▸ **Exercise objective**:
The whole listing should come back exactly as written, except for the pictures.
Source material: Begin
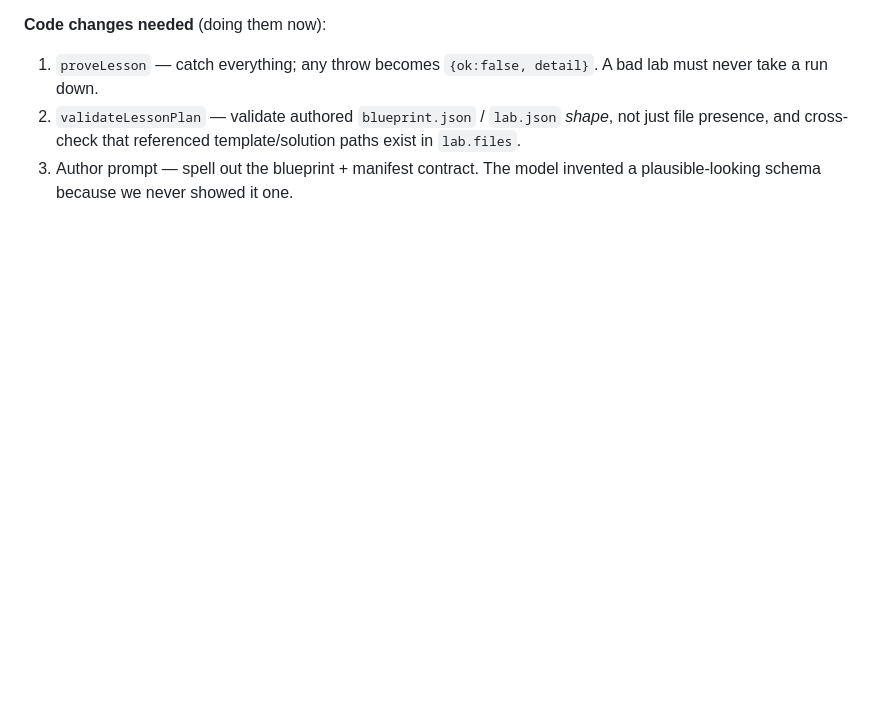
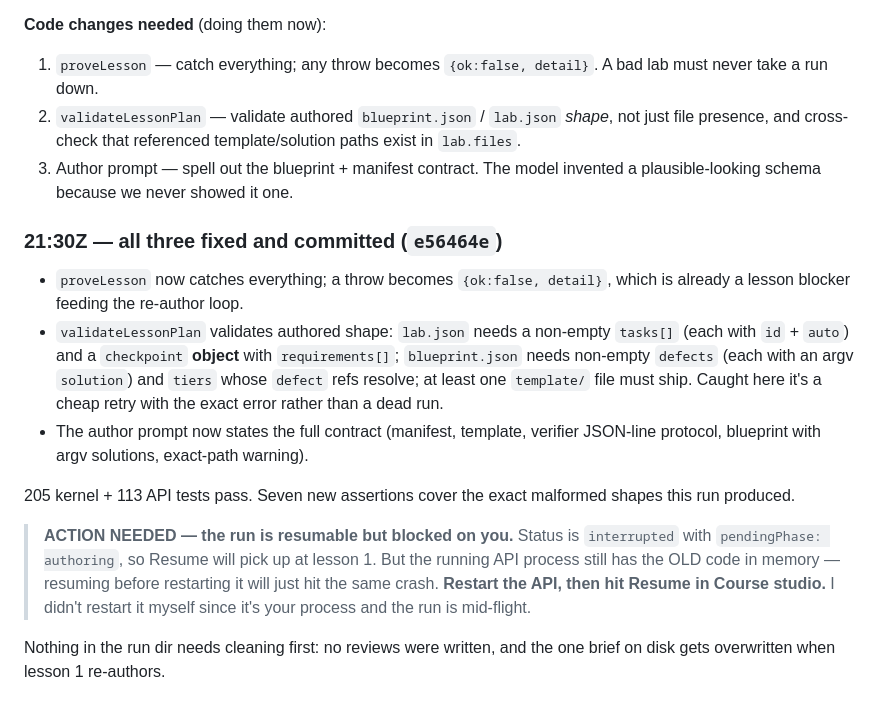
Before and after one commit to garyman99/guided-roots-trellis, a Markdown page: docs/run-watch-cg-selenium-python-0d82da.md, the part around the change. Drawn GitHub-style; blank space fills up the shorter version.

Commit message:
docs(run-watch): record the fix and the restart-then-resume action
Co-Authored-By: Claude Opus 4.8 <noreply@anthropic.com>

```diff
--- a/docs/run-watch-cg-selenium-python-0d82da.md
+++ b/docs/run-watch-cg-selenium-python-0d82da.md
@@ -146,3 +146,29 @@ error on a cheap retry instead of at prove time.
    template/solution paths exist in `lab.files`.
 3. Author prompt — spell out the blueprint + manifest contract. The model
    invented a plausible-looking schema because we never showed it one.
+
+### 21:30Z — all three fixed and committed (`e56464e`)
+
+- `proveLesson` now catches everything; a throw becomes `{ok:false, detail}`,
+  which is already a lesson blocker feeding the re-author loop.
+- `validateLessonPlan` validates authored shape: `lab.json` needs a non-empty
+  `tasks[]` (each with `id` + `auto`) and a `checkpoint` **object** with
+  `requirements[]`; `blueprint.json` needs non-empty `defects` (each with an
+  argv `solution`) and `tiers` whose `defect` refs resolve; at least one
+  `template/` file must ship. Caught here it's a cheap retry with the exact
+  error rather than a dead run.
+- The author prompt now states the full contract (manifest, template, verifier
+  JSON-line protocol, blueprint with argv solutions, exact-path warning).
+
+205 kernel + 113 API tests pass. Seven new assertions cover the exact malformed
+shapes this run produced.
+
+> **ACTION NEEDED — the run is resumable but blocked on you.**
+> Status is `interrupted` with `pendingPhase: authoring`, so Resume will pick up
+> at lesson 1. But the running API process still has the OLD code in memory —
+> resuming before restarting it will just hit the same crash. **Restart the API,
+> then hit Resume in Course studio.** I didn't restart it myself since it's your
+> process and the run is mid-flight.
+
+Nothing in the run dir needs cleaning first: no reviews were written, and the
+one brief on disk gets overwritten when lesson 1 re-authors.
```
Source material: End
▸ **Solved problem**:
Before and after one commit to garyman99/guided-roots-trellis, a Markdown page: docs/run-watch-cg-selenium-python-0d82da.md, the part around the change. Drawn GitHub-style; blank space fills up the shorter version.

Commit message:
docs(run-watch): record the fix and the restart-then-resume action
Co-Authored-By: Claude Opus 4.8 <noreply@anthropic.com>

```diff
--- a/docs/run-watch-cg-selenium-python-0d82da.md
+++ b/docs/run-watch-cg-selenium-python-0d82da.md
@@ -146,3 +146,29 @@ error on a cheap retry instead of at prove time.
    template/solution paths exist in `lab.files`.
 3. Author prompt — spell out the blueprint + manifest contract. The model
    invented a plausible-looking schema because we never showed it one.
+
+### 21:30Z — all three fixed and committed (`e56464e`)
+
+- `proveLesson` now catches everything; a throw becomes `{ok:false, detail}`,
+  which is already a lesson blocker feeding the re-author loop.
+- `validateLessonPlan` validates authored shape: `lab.json` needs a non-empty
+  `tasks[]` (each with `id` + `auto`) and a `checkpoint` **object** with
+  `requirements[]`; `blueprint.json` needs non-empty `defects` (each with an
+  argv `solution`) and `tiers` whose `defect` refs resolve; at least one
+  `template/` file must ship. Caught here it's a cheap retry with the exact
+  error rather than a dead run.
+- The author prompt now states the full contract (manifest, template, verifier
+  JSON-line protocol, blueprint with argv solutions, exact-path warning).
+
+205 kernel + 113 API tests pass. Seven new assertions cover the exact malformed
+shapes this run produced.
+
+> **ACTION NEEDED — the run is resumable but blocked on you.**
+> Status is `interrupted` with `pendingPhase: authoring`, so Resume will pick up
+> at lesson 1. But the running API process still has the OLD code in memory —
+> resuming before restarting it will just hit the same crash. **Restart the API,
+> then hit Resume in Course studio.** I didn't restart it myself since it's your
+> process and the run is mid-flight.
+
+Nothing in the run dir needs cleaning first: no reviews were written, and the
+one brief on disk gets overwritten when lesson 1 re-authors.
```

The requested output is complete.